→ **AIM OF THE EXERCISE**
In the entries below, find every line with "Oregon" and copy it.

→ **DATA RECORDS**

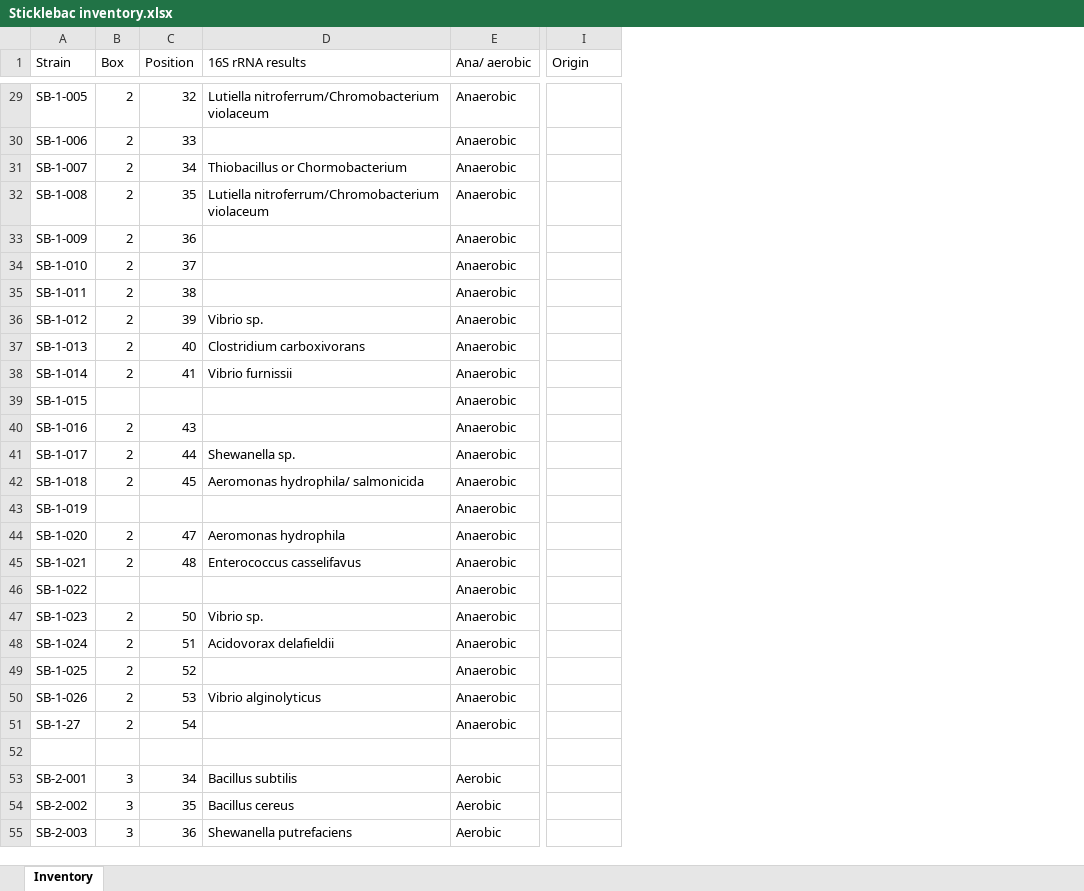
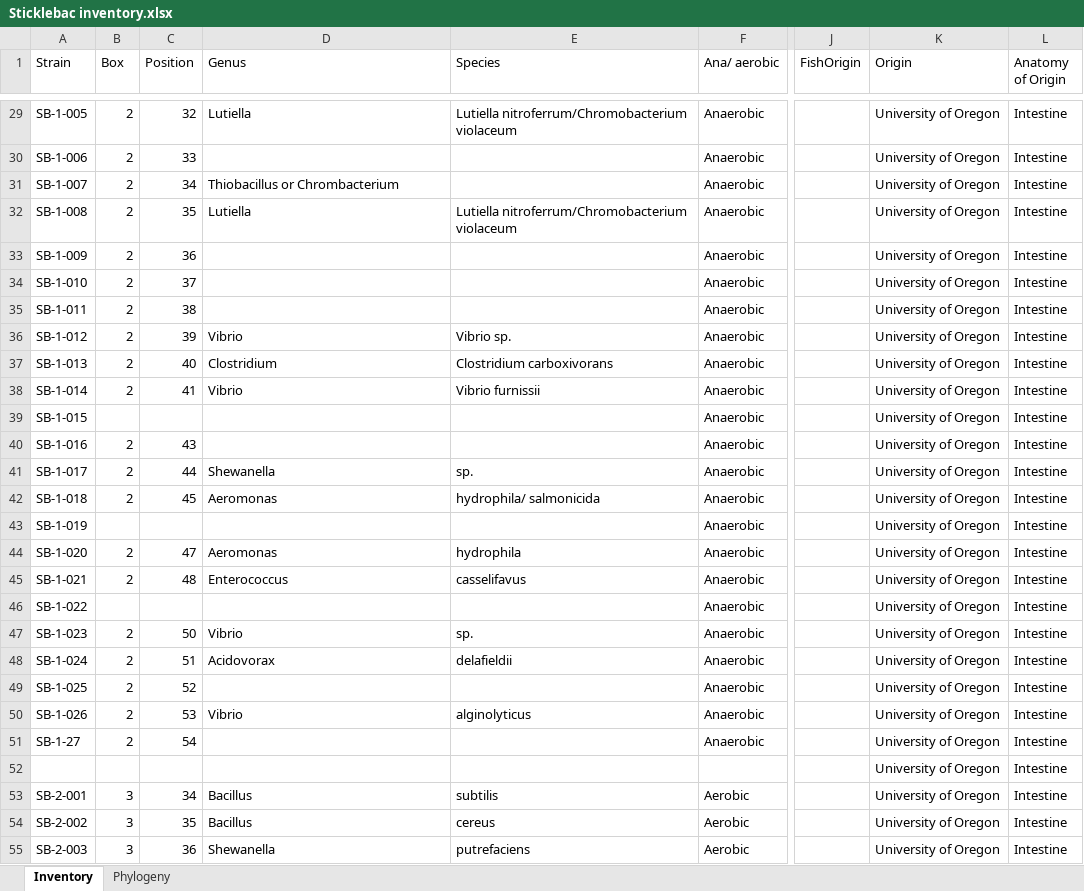
Before and after one commit to nathandunn/stockdb, an Excel workbook: doc/Sticklebac inventory.xlsx, sheet Inventory, drawn as a sheet; only a part is shown, gaps mark what is left out; values as stored, in another font and other column widths than the file's, no cell formats; addresses are those after the commit; rows hold the shown columns only; the diff covers the shown part only; the diff names each change by its address in the sheet, - before the commit and + after, or states it on an @@ line.

```diff
--- a/doc/Sticklebac inventory.xlsx (sheet Inventory)
+++ b/doc/Sticklebac inventory.xlsx (sheet Inventory)
+sheet tab: Phylogeny
+column E (Species), rows 29-55: Lutiella nitroferrum/Chromobacterium violaceum |  |  | Lutiella nitroferrum/Chromobacterium violaceum |  |  |  | Vibrio sp. | Clostridium carboxivorans | Vibrio furnissii |  |  | sp. | hydrophila/ salmonicida |  | hydrophila | casselifavus |  | sp. | delafieldii |  | alginolyticus |  |  | subtilis | cereus | putrefaciens
+column K (Origin), rows 29-55: all University of Oregon
+column L (Anatomy of Origin), rows 29-55: all Intestine
-D1: 16S rRNA results
+D1: Genus
-J1: Origin
+J1: FishOrigin
-D29 (Genus): Lutiella nitroferrum/Chromobacterium violaceum
+D29 (Genus): Lutiella
-D31 (Genus): Thiobacillus or Chormobacterium
+D31 (Genus): Thiobacillus or Chrombacterium
-D32 (Genus): Lutiella nitroferrum/Chromobacterium violaceum
+D32 (Genus): Lutiella
-D36 (Genus): Vibrio sp.
+D36 (Genus): Vibrio
-D37 (Genus): Clostridium carboxivorans
+D37 (Genus): Clostridium
-D38 (Genus): Vibrio furnissii
+D38 (Genus): Vibrio
-D41 (Genus): Shewanella sp.
+D41 (Genus): Shewanella
-D42 (Genus): Aeromonas hydrophila/ salmonicida
+D42 (Genus): Aeromonas
-D44 (Genus): Aeromonas hydrophila
+D44 (Genus): Aeromonas
-D45 (Genus): Enterococcus casselifavus
+D45 (Genus): Enterococcus
-D47 (Genus): Vibrio sp.
+D47 (Genus): Vibrio
-D48 (Genus): Acidovorax delafieldii
+D48 (Genus): Acidovorax
-D50 (Genus): Vibrio alginolyticus
+D50 (Genus): Vibrio
-row 52: (empty)
+row 52:  |  |  |  |  |  |  | University of Oregon | Intestine
-D53 (Genus): Bacillus subtilis
+D53 (Genus): Bacillus
-D54 (Genus): Bacillus cereus
+D54 (Genus): Bacillus
-D55 (Genus): Shewanella putrefaciens
+D55 (Genus): Shewanella
```
Also changed, not shown: 46 edited cells elsewhere in this sheet, cell formats.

→ **EXERCISE OUTPUT**
+column K (Origin), rows 29-55: all University of Oregon
+row 52:  |  |  |  |  |  |  | University of Oregon | Intestine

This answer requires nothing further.